The five-day national exercise got under way on Sunday, with defence officials playing down any connection to recent and growing tensions with Iran.
The drill simulates simultaneous rocket strikes from the Gaza Strip and Lebanon and missile attacks from Iran and Syria.
It will test the way rescue services deal with attacks, including conventional, chemical and biological strikes against large population centres.
The exercise will also simulate a wave of Palestinian suicide bombings.
“We will be exercising the doomsday scenario of simultaneous strikes against Israel on all fronts and by different means,” Shlomo Dror, a defence ministry spokesman, said last week.
On Tuesday, air-raid sirens will sound across the country and Israelis must scramble to shelters, in some areas within seconds and others within no more than three minutes.
The so-called “exercise turning point 3″ will also simulate the conduct of rescue and medical services during earthquakes and epidemics.
There will be simulated cabinet meetings in which ministers will weigh their response to the drill’s scenarios.
This is the third consecutive year Israel has conducted defence drills.

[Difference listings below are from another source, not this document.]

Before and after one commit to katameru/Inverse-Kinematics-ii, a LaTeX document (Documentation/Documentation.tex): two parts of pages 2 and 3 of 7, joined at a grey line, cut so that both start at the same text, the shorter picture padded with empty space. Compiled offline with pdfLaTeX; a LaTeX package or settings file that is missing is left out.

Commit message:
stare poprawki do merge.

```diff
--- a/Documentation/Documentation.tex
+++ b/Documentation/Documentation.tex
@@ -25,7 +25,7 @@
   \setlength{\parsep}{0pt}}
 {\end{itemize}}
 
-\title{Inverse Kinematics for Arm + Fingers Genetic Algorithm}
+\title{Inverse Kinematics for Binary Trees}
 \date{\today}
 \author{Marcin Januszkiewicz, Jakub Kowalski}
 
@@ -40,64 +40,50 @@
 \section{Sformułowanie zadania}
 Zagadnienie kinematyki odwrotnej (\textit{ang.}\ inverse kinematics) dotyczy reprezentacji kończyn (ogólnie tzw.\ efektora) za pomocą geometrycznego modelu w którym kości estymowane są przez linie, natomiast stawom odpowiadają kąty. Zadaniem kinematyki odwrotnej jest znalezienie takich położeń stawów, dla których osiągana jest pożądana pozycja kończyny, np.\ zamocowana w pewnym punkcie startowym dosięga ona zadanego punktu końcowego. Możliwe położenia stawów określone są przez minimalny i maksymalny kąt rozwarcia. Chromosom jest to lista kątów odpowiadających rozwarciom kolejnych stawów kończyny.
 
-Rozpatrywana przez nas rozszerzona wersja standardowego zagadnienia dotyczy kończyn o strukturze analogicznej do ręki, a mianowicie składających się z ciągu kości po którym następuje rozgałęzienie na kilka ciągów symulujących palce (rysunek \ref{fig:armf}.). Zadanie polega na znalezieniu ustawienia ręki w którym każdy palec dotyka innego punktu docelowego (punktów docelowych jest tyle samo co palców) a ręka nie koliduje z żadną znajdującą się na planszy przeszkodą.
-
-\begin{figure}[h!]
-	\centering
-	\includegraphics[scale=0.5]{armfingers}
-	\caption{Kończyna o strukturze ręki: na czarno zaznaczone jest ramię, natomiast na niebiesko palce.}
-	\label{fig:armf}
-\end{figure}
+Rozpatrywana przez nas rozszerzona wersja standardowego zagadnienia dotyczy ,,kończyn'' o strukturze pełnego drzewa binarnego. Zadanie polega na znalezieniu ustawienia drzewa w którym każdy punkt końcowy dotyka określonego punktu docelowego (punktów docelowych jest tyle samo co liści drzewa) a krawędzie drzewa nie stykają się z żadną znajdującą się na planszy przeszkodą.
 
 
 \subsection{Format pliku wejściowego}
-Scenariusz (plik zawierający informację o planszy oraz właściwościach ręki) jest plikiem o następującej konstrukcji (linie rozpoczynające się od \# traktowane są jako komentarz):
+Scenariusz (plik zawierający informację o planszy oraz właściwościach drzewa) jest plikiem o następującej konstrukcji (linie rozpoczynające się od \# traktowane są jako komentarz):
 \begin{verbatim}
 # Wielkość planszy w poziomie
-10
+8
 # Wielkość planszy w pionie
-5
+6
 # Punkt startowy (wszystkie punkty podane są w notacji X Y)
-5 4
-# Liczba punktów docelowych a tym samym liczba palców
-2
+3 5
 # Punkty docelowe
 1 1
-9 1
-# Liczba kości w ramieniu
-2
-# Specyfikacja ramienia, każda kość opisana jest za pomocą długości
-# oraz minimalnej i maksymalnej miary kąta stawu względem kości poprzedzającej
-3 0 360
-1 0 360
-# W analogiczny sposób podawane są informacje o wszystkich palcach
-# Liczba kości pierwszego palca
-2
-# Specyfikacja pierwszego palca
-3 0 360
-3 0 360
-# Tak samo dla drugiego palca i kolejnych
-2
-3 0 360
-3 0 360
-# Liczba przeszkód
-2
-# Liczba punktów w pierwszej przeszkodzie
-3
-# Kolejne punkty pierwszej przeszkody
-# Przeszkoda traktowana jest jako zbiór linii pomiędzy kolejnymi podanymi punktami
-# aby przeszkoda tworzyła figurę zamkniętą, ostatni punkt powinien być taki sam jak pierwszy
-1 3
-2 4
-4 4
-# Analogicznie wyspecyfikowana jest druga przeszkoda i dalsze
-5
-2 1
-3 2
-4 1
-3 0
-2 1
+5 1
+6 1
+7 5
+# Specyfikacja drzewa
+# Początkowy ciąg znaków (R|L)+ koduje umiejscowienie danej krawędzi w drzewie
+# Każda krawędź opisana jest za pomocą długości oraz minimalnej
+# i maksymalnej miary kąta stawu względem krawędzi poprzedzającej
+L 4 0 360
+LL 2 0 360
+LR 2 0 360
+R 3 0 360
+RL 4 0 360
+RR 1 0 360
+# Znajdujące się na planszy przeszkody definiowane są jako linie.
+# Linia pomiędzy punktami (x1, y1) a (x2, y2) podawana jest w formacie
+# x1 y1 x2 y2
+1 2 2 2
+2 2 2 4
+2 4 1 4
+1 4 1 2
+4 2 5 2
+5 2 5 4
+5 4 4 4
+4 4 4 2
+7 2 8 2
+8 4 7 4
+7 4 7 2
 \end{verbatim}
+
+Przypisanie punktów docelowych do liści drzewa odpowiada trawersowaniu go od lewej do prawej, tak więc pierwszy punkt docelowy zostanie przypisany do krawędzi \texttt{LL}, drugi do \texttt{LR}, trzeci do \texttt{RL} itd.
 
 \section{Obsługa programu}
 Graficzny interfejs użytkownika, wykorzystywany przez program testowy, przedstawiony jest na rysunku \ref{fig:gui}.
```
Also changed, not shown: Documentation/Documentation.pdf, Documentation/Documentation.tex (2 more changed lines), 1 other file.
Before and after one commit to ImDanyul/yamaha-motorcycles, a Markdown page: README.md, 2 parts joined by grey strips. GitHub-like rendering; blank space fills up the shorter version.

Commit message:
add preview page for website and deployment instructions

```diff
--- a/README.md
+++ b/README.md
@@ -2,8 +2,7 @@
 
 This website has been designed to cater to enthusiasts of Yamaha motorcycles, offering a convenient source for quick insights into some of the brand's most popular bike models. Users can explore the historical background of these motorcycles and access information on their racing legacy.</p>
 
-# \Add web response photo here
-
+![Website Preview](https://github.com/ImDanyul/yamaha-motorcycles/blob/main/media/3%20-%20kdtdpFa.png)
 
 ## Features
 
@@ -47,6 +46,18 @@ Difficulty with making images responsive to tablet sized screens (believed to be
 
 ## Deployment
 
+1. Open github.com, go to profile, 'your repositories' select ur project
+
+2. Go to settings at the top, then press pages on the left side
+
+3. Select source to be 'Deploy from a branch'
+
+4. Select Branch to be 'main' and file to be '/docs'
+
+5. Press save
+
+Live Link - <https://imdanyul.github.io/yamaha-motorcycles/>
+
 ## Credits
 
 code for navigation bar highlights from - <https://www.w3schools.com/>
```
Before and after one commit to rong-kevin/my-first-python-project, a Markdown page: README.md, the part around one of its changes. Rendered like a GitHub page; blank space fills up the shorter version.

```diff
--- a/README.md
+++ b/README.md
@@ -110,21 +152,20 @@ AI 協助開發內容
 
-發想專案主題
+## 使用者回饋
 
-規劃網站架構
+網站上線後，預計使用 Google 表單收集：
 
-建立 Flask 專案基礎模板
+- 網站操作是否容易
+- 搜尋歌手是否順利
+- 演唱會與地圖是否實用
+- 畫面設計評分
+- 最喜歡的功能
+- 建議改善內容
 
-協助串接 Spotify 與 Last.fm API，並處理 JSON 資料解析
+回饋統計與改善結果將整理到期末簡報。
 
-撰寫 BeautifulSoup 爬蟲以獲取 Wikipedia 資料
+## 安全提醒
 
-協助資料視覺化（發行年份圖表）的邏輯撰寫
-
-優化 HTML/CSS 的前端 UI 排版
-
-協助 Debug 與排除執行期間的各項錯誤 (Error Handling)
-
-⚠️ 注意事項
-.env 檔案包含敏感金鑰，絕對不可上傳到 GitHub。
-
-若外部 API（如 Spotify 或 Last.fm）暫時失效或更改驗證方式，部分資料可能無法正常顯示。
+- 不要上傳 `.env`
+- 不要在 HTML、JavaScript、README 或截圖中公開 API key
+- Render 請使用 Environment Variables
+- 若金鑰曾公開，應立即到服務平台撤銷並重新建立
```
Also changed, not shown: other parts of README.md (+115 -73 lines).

The manoeuvres began in the aftermath of the July-August 2006 war with Hezbollah in Lebanon, which revealed major weaknesses in how Israel dealt with the rocket attacks on its territory.
“The Second Lebanon War revealed that the homefront was not well prepared for war and citizens found it hard to adapt to the special situation,” Dror said.
The drill comes just two weeks after the air force wrapped up a four-day exercise testing its ability to defend against strikes from Syria and Iran.
Israel believes Iran is developing nuclear weapons and has not ruled out a military strike on the country in response.
Iran says its nuclear programme is only for energy production